For the past few decades, man has been looking for a way to conserve energy without compromising his quality of life. One of the obvious (and increasingly popular) solutions to this competition to save both energy and electrical costs is by using energy efficient light bulbs (also known as Compact fluorescent lamps or lights- CFL for short) instead of incandescent bulbs. Although the CFL has been in existence for more than 30 years, just like the garage door, it’s origins go back way further than that. So who, exactly, invented compact fluorescent light bulbs?
The history of the fluorescent lamp dates back to the 1890s, when its parent bulb was invented by Peter Cooper Hewitt. These light bulbs were used for the photography industry, most commonly in photographic studios.

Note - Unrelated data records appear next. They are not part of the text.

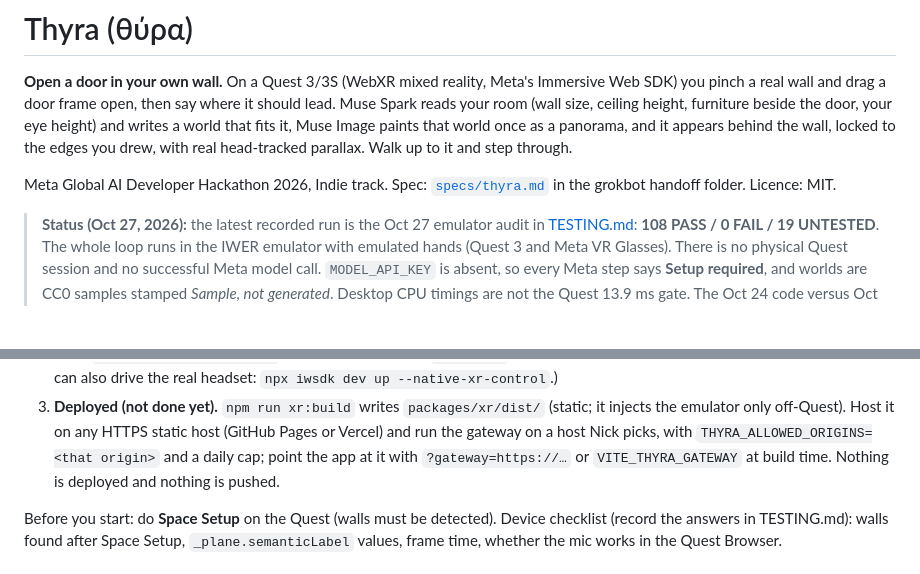
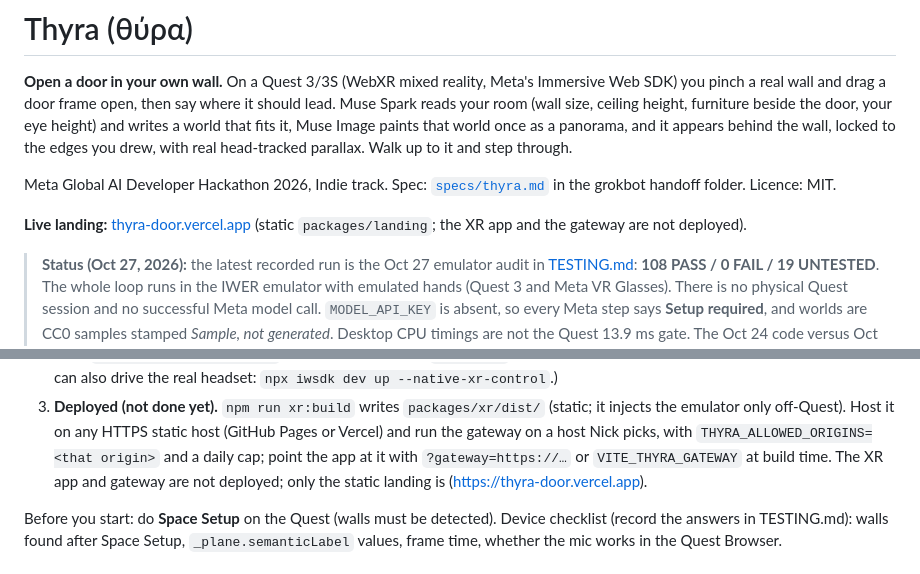
Before and after one commit to nickthelegend/thyra, a Markdown page: README.md, 2 parts joined by grey strips. Drawn GitHub-style; blank space fills up the shorter version.

Commit message:
README: link the live landing at thyra-door.vercel.app under the intro, and say in the deploy step that only the static landing is deployed (the XR app and gateway are not)
Co-Authored-By: Claude Opus 5.5 <noreply@anthropic.com>

```diff
--- a/README.md
+++ b/README.md
@@ -8,6 +8,9 @@ head-tracked parallax. Walk up to it and step through.
 
 Meta Global AI Developer Hackathon 2026, Indie track. Spec: [`specs/thyra.md`](../../specs/thyra.md) in the
 grokbot handoff folder. Licence: MIT.
+
+**Live landing:** [thyra-door.vercel.app](https://thyra-door.vercel.app) (static `packages/landing`; the
+XR app and the gateway are not deployed).
 
 > **Status (Oct 27, 2026):** the latest recorded run is the Oct 27 emulator audit in [TESTING.md](TESTING.md):
 > **108 PASS / 0 FAIL / 19 UNTESTED**. The whole loop runs in the IWER emulator with emulated hands (Quest 3
@@ -88,7 +91,8 @@ Three ways, easiest first. All need the gateway running on the Mac if you want M
 3. **Deployed (not done yet).** `npm run xr:build` writes `packages/xr/dist/` (static; it injects the emulator
    only off-Quest). Host it on any HTTPS static host (GitHub Pages or Vercel) and run the gateway on a host Nick
    picks, with `THYRA_ALLOWED_ORIGINS=<that origin>` and a daily cap; point the app at it with
-   `?gateway=https://…` or `VITE_THYRA_GATEWAY` at build time. Nothing is deployed and nothing is pushed.
+   `?gateway=https://…` or `VITE_THYRA_GATEWAY` at build time. The XR app and gateway are not deployed;
+   only the static landing is (https://thyra-door.vercel.app).
 
 Before you start: do **Space Setup** on the Quest (walls must be detected). Device checklist (record the
 answers in TESTING.md): walls found after Space Setup, `_plane.semanticLabel` values, frame time, whether the
```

The next generation of the fluorescent light was born in 1927, when Edmund Germer, Friedrich Meyer and Hans Spanner invented a high pressure vapor lamp, which they patented that year. A practical fluorescent lamp was created and sold in 1938 by George Inman, who had teamed up with the General Electric company. This lamp was patented in 1941. Inman and General Electric worked on creating lamps that were formulated in order to reduce the length of fluorescent light structures. The results: lamps that were U-shaped or circular. Thus the very first fluorescent light bulb was born. The first fluorescent bulb and fixture made their big debut at the New York World’s Fair in 1939.
The three dimensional spiral bulb (also known as a helical CFL) was not officially invented until nearly four decades later. General Electric’s engineer Edward Hammer developed the helical bulb in 1976, as a result of the 1973 oil crisis; however, this invention was shelved, despite the fact that the helical CFL design met all it’s intended goals. Eventually other companies began copying the bulb’s design, although it was another two decades before the helical lamps started being mass produced in China and readily available to the public. Sales have gradually increased over the last two decades.
The first successful screw-in bulb to replace incandescent light bulbs was the Phillips SL model, originally introduced in 1980. The screw-in lamp featured an integral ballast and a folded T4 tube, as well as secure tri-color phosphors and a mercury amalgam. In 1985, the first CFL to feature an electronic ballast was introduced via Osram’s EL model lamp.
As you can see, the compact fluorescent lamp has gradually evolved over the last century, and can’t really be credited to just one creator. It took many years of engineering to invent an energy efficient bulb to replace the typical incandescent bulbs. CFL’s have lifespans which can range from 6 times to 15 times longer as an incandescent bulb, and uses three to four times less power to create the same amount of brightness. CFL’s can be used to replace any incandescent light bulb in your home- in your ceiling light fixtures, in your lamps, in your porch light. You can even use a CFL in the outside lamp outside your garage door. The compact fluorescent lamp can light up just about any area in your home; not a bad feat for a bulb over a hundred years in the making!